UNITED NATIONS, Feb. 9, 2019 -- The UN Children's Fund (UNICEF) on Tuesday called for concerted action to tackle and prevent online violence, cyberbullying and digital harassment against children and young people on the occasion of Safer Internet Day.
UNICEF made the call after a recent poll of young people, which received more than 1 million responses from more than 160 countries, and suggestions from a series of student-led #ENDviolence Youth Talks held around the world.
"We've heard from children and young people from around the globe and what they are saying is clear: the Internet has become a kindness desert," said UNICEF Executive Director Henrietta Fore in a press release. "That's why this Safer Internet Day, UNICEF is inviting everyone -- young and old -- to be kind online, and calling for greater action to make the Internet a safer place for everyone."
Cyberbullying can cause profound harm as it can quickly reach a wide audience, and can remain accessible online indefinitely, virtually "following" its victims online for life, said UNICEF.
Victims of cyberbullying are more likely to use alcohol and drugs and skip school than other students. They also are more likely to receive poor grades and experience low self-esteem and health problems. In extreme situations, cyberbullying has led to suicide, said UNICEF.
On Safer Internet Day, UNICEF is reminding everyone that kindness -- both online and offline -- is a responsibility that begins with each of us, said the press release.
"Thirty years after the adoption of the Convention on the Rights of the Child and the creation of the World Wide Web, it is time for governments, families, academia and the private sector to put children and young people at the center of digital policies," said Fore.
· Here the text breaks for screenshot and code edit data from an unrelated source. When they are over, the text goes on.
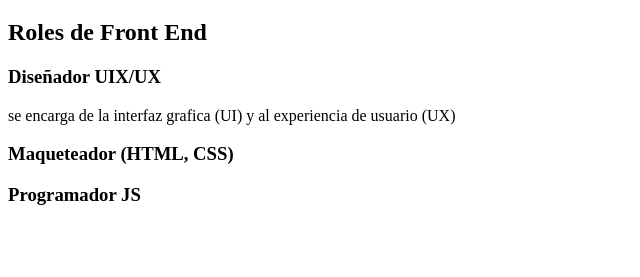
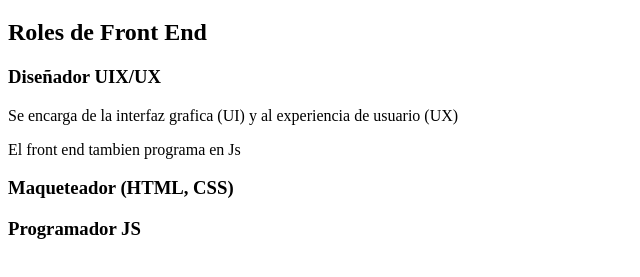
Before and after one commit to sebastianmogollonr-sys/ProyectoWebI2026, a plain HTML site: page html/ejemplo.html in a window 1280 px wide. Shown: the part 61-338 px from the top of the page, without its empty margins (0-640 px from the left). Drawn offline with Linux system fonts and the light colour scheme.

Commit message:
se adiciono un parrafo nuevo

```diff
--- a/html/ejemplo.html
+++ b/html/ejemplo.html
@@ -17,8 +17,8 @@
 <h3> Diseñador UIX/UX </h3>
 
 
-<p>se encarga de la interfaz grafica (UI)  y al experiencia de usuario (UX)</p>
-
+<p>Se encarga de la interfaz grafica (UI)  y al experiencia de usuario (UX)</p>
+<p>El front end tambien programa en Js</p>
 
 <h3> Maqueteador (HTML, CSS) </h3>
 <h3> Programador JS </h3>
```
The Internet has become a fixture of young people's lives regardless of income level, said UNICEF.
While 94 percent of young people aged 15 to 24 in developed countries are online, more than 65 percent of young people in developing countries are online. This is well ahead of the pace of Internet usage among the general population. Worldwide, half of the total population, regardless of age, is online, UNICEF quoted figures of the International Telecommunications Union as saying.
This online proliferation comes with increased risk, said UNICEF. According to data from the UN Educational, Scientific and Cultural Organization on the prevalence of cyberbullying in high-income countries, the proportion of children and adolescents who are affected by cyberbullying ranges from 5 percent to 21 percent, with girls appearing to be more likely to experience cyberbullying than boys, it said.